Challah taste test reveals many good choices in Providence area


Do you like your challah soft and fluffy or with a dense, firm bite? Do you prefer a loaf with seeds? Is a golden crust important to you? Do you have definite opinions on the best braid for a Shabbat challah?

Regardless of your preferences, chances are that you can now find the challah of your dreams at a Rhode Island bakery. There are many more choices now than just a few years ago.

We chose five loaves from Providence-area bakeries to taste test. This wasn’t meant as a contest for the “best challah,” since that is truly a matter of personal preference. Instead, we focused on popular choices. The tasting did not include egg-free or gluten-free challahs.
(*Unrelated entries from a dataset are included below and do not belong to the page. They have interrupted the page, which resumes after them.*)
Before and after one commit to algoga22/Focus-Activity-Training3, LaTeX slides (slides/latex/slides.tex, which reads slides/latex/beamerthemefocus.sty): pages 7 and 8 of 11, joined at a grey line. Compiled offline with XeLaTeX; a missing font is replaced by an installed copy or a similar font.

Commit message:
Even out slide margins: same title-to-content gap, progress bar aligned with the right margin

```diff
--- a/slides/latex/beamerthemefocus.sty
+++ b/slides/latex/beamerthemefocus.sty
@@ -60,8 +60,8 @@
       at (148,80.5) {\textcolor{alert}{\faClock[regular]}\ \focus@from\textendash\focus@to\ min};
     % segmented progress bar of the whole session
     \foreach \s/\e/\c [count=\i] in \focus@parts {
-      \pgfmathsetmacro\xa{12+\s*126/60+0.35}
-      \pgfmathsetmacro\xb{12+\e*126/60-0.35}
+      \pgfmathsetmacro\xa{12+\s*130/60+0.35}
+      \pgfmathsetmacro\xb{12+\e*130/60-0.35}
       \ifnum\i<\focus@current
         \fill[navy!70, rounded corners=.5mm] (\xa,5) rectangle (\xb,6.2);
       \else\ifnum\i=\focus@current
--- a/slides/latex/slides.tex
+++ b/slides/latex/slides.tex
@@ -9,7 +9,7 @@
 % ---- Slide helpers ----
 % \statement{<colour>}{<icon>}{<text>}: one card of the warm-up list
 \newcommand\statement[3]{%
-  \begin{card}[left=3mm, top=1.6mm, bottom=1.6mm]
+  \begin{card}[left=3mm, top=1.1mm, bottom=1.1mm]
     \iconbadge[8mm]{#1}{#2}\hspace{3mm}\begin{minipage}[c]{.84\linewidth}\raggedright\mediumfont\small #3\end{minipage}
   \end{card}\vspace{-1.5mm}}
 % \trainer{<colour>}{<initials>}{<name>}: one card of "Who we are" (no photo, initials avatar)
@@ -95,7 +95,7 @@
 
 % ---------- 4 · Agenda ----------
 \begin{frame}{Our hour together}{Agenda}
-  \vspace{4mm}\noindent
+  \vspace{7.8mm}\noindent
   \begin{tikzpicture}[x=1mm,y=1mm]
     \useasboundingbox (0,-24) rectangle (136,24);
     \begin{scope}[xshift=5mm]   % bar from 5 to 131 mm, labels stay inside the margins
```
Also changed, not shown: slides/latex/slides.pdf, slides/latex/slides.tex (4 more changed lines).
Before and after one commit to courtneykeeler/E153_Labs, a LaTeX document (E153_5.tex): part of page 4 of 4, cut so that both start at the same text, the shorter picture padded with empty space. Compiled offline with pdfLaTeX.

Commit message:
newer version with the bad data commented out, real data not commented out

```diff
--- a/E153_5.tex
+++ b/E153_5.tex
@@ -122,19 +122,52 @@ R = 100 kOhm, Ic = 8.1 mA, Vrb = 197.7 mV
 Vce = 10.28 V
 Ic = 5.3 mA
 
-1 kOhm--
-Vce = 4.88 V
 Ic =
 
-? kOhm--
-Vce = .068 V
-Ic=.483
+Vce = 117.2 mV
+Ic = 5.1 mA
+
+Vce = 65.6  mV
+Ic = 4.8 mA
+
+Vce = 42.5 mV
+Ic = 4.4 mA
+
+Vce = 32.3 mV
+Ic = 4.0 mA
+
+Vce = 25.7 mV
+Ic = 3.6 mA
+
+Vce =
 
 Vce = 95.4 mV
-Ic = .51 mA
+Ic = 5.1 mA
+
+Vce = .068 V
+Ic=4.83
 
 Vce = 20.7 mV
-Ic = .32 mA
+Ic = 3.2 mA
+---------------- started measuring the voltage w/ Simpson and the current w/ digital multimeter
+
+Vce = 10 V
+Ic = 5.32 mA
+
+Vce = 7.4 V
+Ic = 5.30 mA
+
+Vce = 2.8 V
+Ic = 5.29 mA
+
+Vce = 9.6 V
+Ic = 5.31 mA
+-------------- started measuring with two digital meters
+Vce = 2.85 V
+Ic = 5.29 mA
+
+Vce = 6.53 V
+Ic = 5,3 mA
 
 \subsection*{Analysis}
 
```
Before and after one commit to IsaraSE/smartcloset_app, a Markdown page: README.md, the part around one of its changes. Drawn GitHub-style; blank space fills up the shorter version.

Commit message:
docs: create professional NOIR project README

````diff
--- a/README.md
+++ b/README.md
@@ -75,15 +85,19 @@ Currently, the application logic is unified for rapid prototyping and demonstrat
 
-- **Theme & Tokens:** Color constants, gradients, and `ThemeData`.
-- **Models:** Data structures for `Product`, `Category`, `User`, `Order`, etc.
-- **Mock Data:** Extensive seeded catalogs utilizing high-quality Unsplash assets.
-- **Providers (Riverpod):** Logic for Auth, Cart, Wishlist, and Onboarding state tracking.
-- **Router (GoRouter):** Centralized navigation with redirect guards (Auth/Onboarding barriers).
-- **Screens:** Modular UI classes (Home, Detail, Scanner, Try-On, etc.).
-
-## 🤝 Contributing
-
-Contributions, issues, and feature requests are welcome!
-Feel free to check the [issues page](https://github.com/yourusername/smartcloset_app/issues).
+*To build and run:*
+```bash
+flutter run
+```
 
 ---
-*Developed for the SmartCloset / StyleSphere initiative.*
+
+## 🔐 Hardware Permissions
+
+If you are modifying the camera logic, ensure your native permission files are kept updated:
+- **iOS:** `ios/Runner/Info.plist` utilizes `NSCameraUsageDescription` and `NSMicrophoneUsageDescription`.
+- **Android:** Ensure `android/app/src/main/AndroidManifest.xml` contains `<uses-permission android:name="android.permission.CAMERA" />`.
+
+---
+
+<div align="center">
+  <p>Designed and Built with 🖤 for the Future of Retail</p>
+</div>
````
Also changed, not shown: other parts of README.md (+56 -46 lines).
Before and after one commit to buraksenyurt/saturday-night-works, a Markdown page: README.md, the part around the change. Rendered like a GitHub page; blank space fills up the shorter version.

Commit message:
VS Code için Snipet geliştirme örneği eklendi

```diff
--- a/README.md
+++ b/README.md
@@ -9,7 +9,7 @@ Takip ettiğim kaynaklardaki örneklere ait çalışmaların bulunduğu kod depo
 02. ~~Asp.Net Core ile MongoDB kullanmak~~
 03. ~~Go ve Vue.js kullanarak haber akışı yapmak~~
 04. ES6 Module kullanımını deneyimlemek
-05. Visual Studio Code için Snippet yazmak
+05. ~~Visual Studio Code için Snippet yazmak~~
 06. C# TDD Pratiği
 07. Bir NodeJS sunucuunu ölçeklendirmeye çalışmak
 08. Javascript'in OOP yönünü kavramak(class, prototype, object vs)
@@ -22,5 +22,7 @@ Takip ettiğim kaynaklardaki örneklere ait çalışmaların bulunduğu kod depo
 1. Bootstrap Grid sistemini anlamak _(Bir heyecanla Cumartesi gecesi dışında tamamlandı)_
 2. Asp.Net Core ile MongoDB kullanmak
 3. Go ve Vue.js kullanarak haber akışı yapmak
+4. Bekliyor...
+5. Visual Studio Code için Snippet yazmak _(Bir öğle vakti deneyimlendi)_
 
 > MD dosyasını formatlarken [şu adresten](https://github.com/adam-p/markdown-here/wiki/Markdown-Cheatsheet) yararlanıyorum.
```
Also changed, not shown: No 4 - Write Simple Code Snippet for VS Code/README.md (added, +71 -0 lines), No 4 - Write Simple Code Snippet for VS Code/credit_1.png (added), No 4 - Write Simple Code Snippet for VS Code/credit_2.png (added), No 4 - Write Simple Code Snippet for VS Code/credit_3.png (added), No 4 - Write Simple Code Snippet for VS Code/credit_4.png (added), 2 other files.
The tasters were about a dozen staff members of the Jewish Alliance of Greater Rhode Island. You may be surprised to know that one taster admitted to never having had challah before!

Loaves were sliced and then cut into pieces, and were tasted without spreads or dips.

We were surprised at the subtle differences in the five loaves, which showed that there really is a challah for everyone. And not one challah “failed” our taste test, although some were more popular than others.

The tasters were enthusiastic about the challah at the Oak Street Bake Shop. The smallest of the challahs, it is tightly braided with tapered ends. Tasters said it was dense and chewy with a good, sweet flavor.

The loaf at Maven’s Delicatessen, in Pawtucket, looked like the ideal challah, tasters said. It was pillowy with a nice shine and great golden color. The tasters liked the texture, but many wanted the challah to be a little sweeter. Several tasters said it would be great as toast.

The loaf from Miami Onion Roll, available in Whole Foods, was described by several testers as tasting store-bought, though others termed it light and slightly sweet.

Navad Bakers, in East Providence, offered the only loaf with seeds – ours had sesame seeds – which gave it a completely different look. Several tasters mentioned that the seeds did not fall off! Tasters called this challah airy, yeasty and beautiful.

The Seven Stars Bakery’s braid looked a bit deflated, according to our tasters, and seemed uninspired. One taster, who said this was his go-to challah, said the one we tested was not as eggy and dense as usual.

In other local challah news, we were unable to test the loaf at Like No Udder, because the vegan ice cream shop was moving to Hope Street when we did our tasting, in May. Like no Udder has since reopened, and has vegan challah available on Fridays via online ordering. These sell out quickly!

Look for more tastings in Jewish Rhode Island in future months. We may try honey before Rosh Hashanah and horseradish before Passover. Want to join the fun? Send an email with your ideas to

FRAN OSTENDORF ( is the editor of Jewish Rhode Island.


The details

Maven’s Delicatessen ( Challahs in a square loaf or a long braid available in the deli or by preorder daily. $12.95.

Miami Onion Roll Bakery. This braided challah was on the shelf at the Waterman Avenue Whole Foods midweek. $5.99.

Navad Bakers ( Challahs are available at various outlets around Rhode Island and Massachusetts, as well as at the East Providence production facility. $7.

Oak Bake Shop ( Braided challahs are available for preorder on Thursdays and for pickup on Fridays. These sell out quickly. $13.

Seven Stars ( Challahs are available on Fridays at every Seven Stars Bakery. $9.35.